(Beginning of Provided entries)

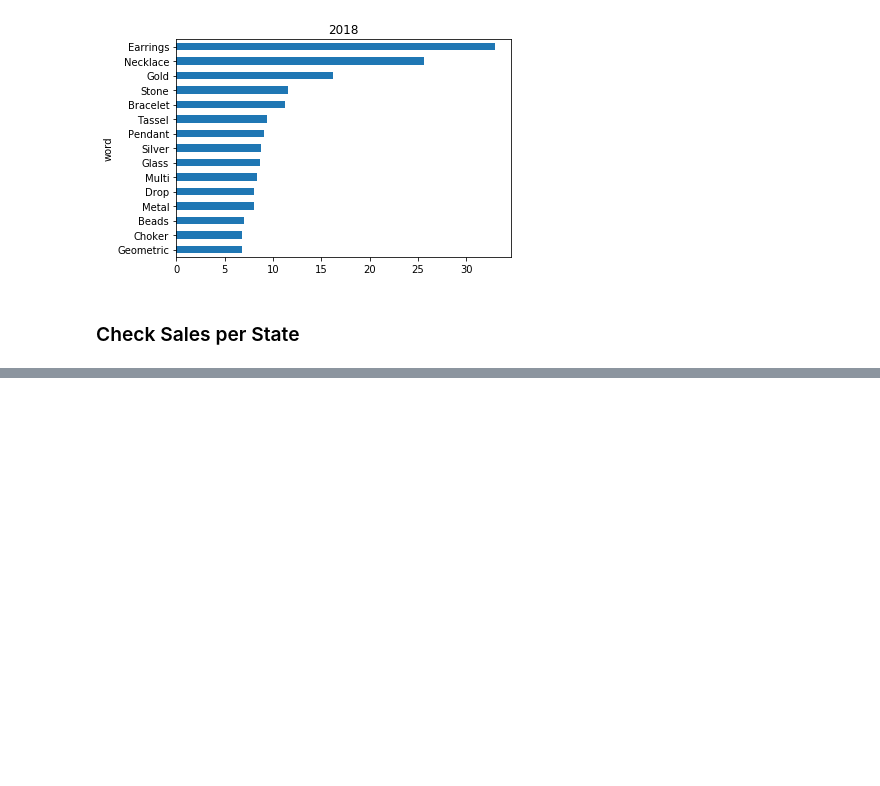
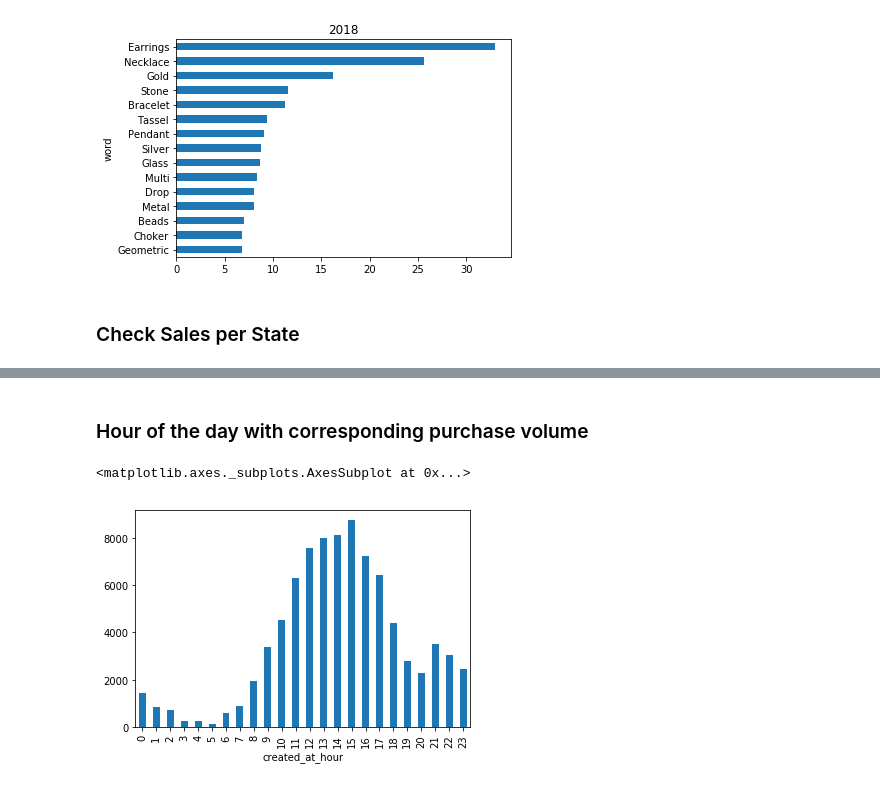
Before and after one commit to lksfr/NOSO, a Jupyter notebook: Ray/USJH.ipynb, the cells around one changed output, grey strips where cells are left out. Drawn from its saved outputs; the diff is of its cells as text; code cells hidden in the pictures; blank space fills up the shorter version.

```diff
--- a/Ray/USJH.ipynb
+++ b/Ray/USJH.ipynb
@@ -3,7 +3,7 @@ import pandas as pd
 import numpy as np
 import matplotlib.pyplot as plt
 # %%
-df = pd.read_csv("../USJH_order_dataset.csv")
+df = pd.read_csv("USJH_order_dataset.csv")
 # %% [markdown]
 ### Formatting dataframe
 # %%
@@ -246,8 +246,8 @@ top_15_freq = item_freq_df.groupby("year").head(15)
 top_15_freq = top_15_freq.sort_values("word_count", ascending=1)
 
 #unpacking groupby element and then plotting
-for year,df in top_15_freq.groupby("year"):
-    df.plot("word","word_count_standardized", kind="barh", title=year, legend=None, colormap="tab10")
+for year,df_ in top_15_freq.groupby("year"):
+    df_.plot("word","word_count_standardized", kind="barh", title=year, legend=None, colormap="tab10")
 # %% [output]
 [figure]
 [figure]
@@ -259,0 +277,8 @@ df.groupby("shipping_province").agg({"name":"count"}).reset_index().sort_values(
+# %% [markdown]
+### Hour of the day with corresponding purchase volume
+# %%
+df.groupby("created_at_hour").agg({"lineitem_name":"count"}).sort_values("created_at_hour", ascending=1)\
+.plot(kind="bar", legend=None)
+# %% [output]
+<matplotlib.axes._subplots.AxesSubplot at 0x...>
+[figure, added]
```
Also changed, not shown: parts of 4 cells of this notebook, 3 other files.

(End of Provided entries)

_What to produce_. Every entry above needs to be copied exactly, and no pictures go with it.

_Completed task_.
Before and after one commit to lksfr/NOSO, a Jupyter notebook: Ray/USJH.ipynb, the cells around one changed output, grey strips where cells are left out. Drawn from its saved outputs; the diff is of its cells as text; code cells hidden in the pictures; blank space fills up the shorter version.

```diff
--- a/Ray/USJH.ipynb
+++ b/Ray/USJH.ipynb
@@ -3,7 +3,7 @@ import pandas as pd
 import numpy as np
 import matplotlib.pyplot as plt
 # %%
-df = pd.read_csv("../USJH_order_dataset.csv")
+df = pd.read_csv("USJH_order_dataset.csv")
 # %% [markdown]
 ### Formatting dataframe
 # %%
@@ -246,8 +246,8 @@ top_15_freq = item_freq_df.groupby("year").head(15)
 top_15_freq = top_15_freq.sort_values("word_count", ascending=1)
 
 #unpacking groupby element and then plotting
-for year,df in top_15_freq.groupby("year"):
-    df.plot("word","word_count_standardized", kind="barh", title=year, legend=None, colormap="tab10")
+for year,df_ in top_15_freq.groupby("year"):
+    df_.plot("word","word_count_standardized", kind="barh", title=year, legend=None, colormap="tab10")
 # %% [output]
 [figure]
 [figure]
@@ -259,0 +277,8 @@ df.groupby("shipping_province").agg({"name":"count"}).reset_index().sort_values(
+# %% [markdown]
+### Hour of the day with corresponding purchase volume
+# %%
+df.groupby("created_at_hour").agg({"lineitem_name":"count"}).sort_values("created_at_hour", ascending=1)\
+.plot(kind="bar", legend=None)
+# %% [output]
+<matplotlib.axes._subplots.AxesSubplot at 0x...>
+[figure, added]
```
Also changed, not shown: parts of 4 cells of this notebook, 3 other files.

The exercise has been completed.